__Work request__: Write every record out again exactly, and keep images out of it.

[Before-and-after change records]
Start of Block

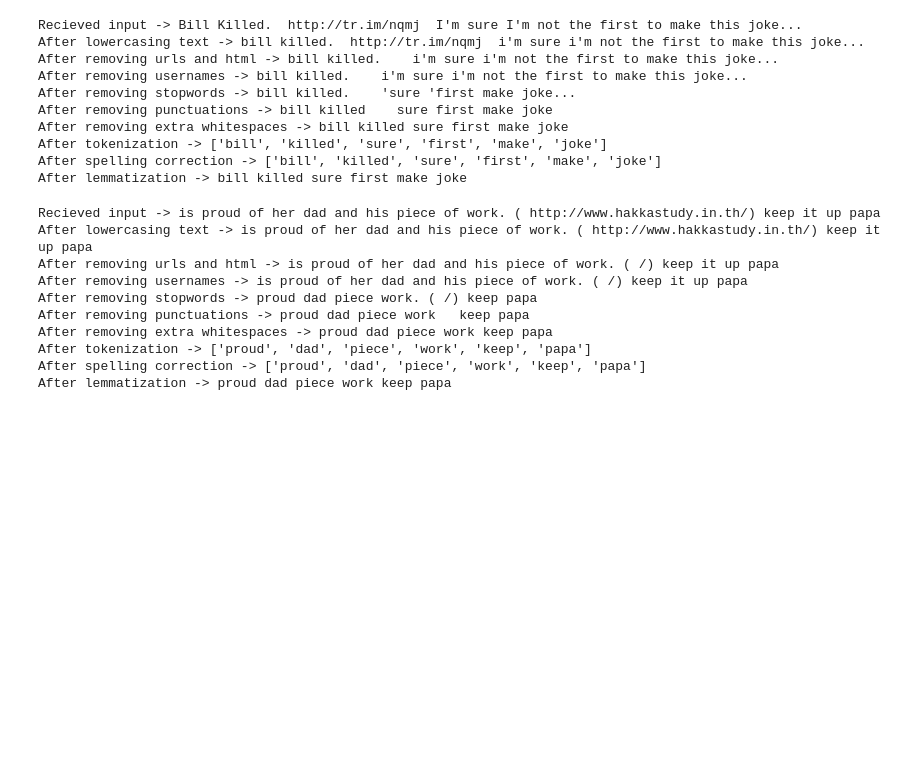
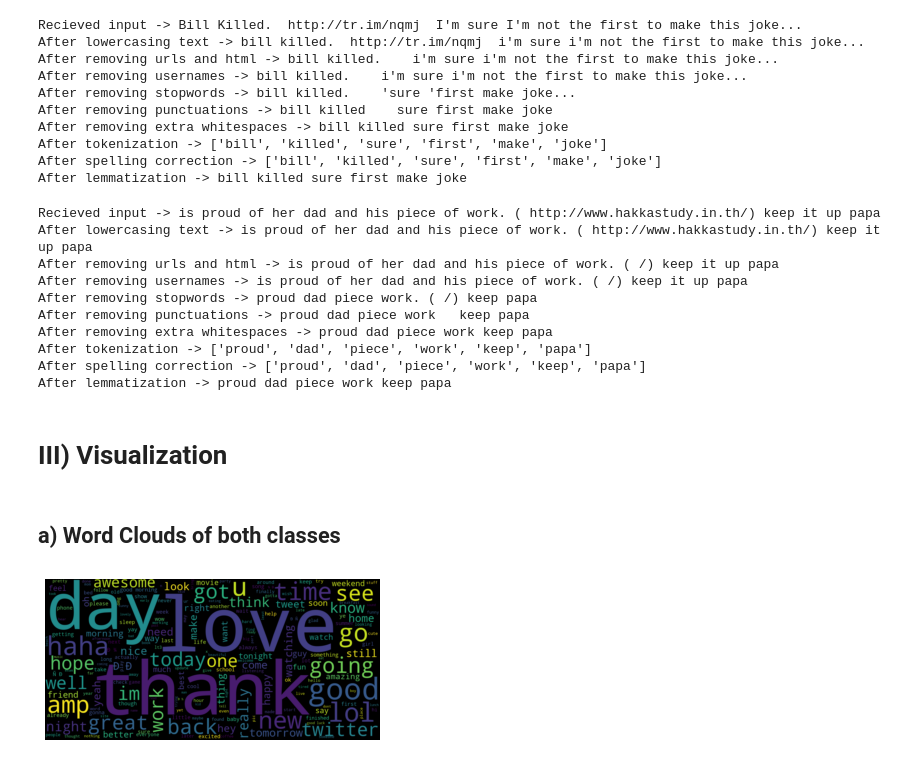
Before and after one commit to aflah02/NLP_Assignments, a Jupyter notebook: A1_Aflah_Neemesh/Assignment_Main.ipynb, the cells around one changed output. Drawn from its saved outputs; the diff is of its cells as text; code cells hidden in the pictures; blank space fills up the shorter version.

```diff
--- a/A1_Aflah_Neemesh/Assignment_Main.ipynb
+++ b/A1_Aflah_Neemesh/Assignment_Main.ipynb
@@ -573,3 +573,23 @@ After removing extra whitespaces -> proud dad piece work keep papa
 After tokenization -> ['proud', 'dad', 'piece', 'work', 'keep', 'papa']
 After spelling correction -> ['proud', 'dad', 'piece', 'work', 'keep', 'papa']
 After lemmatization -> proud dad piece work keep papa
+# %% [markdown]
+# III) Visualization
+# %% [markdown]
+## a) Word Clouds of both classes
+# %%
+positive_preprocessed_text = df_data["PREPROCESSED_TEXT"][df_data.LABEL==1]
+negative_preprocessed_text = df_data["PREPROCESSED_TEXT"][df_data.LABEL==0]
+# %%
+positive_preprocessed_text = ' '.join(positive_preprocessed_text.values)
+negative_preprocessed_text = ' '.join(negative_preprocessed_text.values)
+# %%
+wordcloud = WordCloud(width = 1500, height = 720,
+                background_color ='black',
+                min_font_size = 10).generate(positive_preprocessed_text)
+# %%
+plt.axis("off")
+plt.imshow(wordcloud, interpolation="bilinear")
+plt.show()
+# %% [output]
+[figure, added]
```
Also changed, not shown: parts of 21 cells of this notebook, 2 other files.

End of Block

__Reply__:
Before and after one commit to aflah02/NLP_Assignments, a Jupyter notebook: A1_Aflah_Neemesh/Assignment_Main.ipynb, the cells around one changed output. Drawn from its saved outputs; the diff is of its cells as text; code cells hidden in the pictures; blank space fills up the shorter version.

```diff
--- a/A1_Aflah_Neemesh/Assignment_Main.ipynb
+++ b/A1_Aflah_Neemesh/Assignment_Main.ipynb
@@ -573,3 +573,23 @@ After removing extra whitespaces -> proud dad piece work keep papa
 After tokenization -> ['proud', 'dad', 'piece', 'work', 'keep', 'papa']
 After spelling correction -> ['proud', 'dad', 'piece', 'work', 'keep', 'papa']
 After lemmatization -> proud dad piece work keep papa
+# %% [markdown]
+# III) Visualization
+# %% [markdown]
+## a) Word Clouds of both classes
+# %%
+positive_preprocessed_text = df_data["PREPROCESSED_TEXT"][df_data.LABEL==1]
+negative_preprocessed_text = df_data["PREPROCESSED_TEXT"][df_data.LABEL==0]
+# %%
+positive_preprocessed_text = ' '.join(positive_preprocessed_text.values)
+negative_preprocessed_text = ' '.join(negative_preprocessed_text.values)
+# %%
+wordcloud = WordCloud(width = 1500, height = 720,
+                background_color ='black',
+                min_font_size = 10).generate(positive_preprocessed_text)
+# %%
+plt.axis("off")
+plt.imshow(wordcloud, interpolation="bilinear")
+plt.show()
+# %% [output]
+[figure, added]
```
Also changed, not shown: parts of 21 cells of this notebook, 2 other files.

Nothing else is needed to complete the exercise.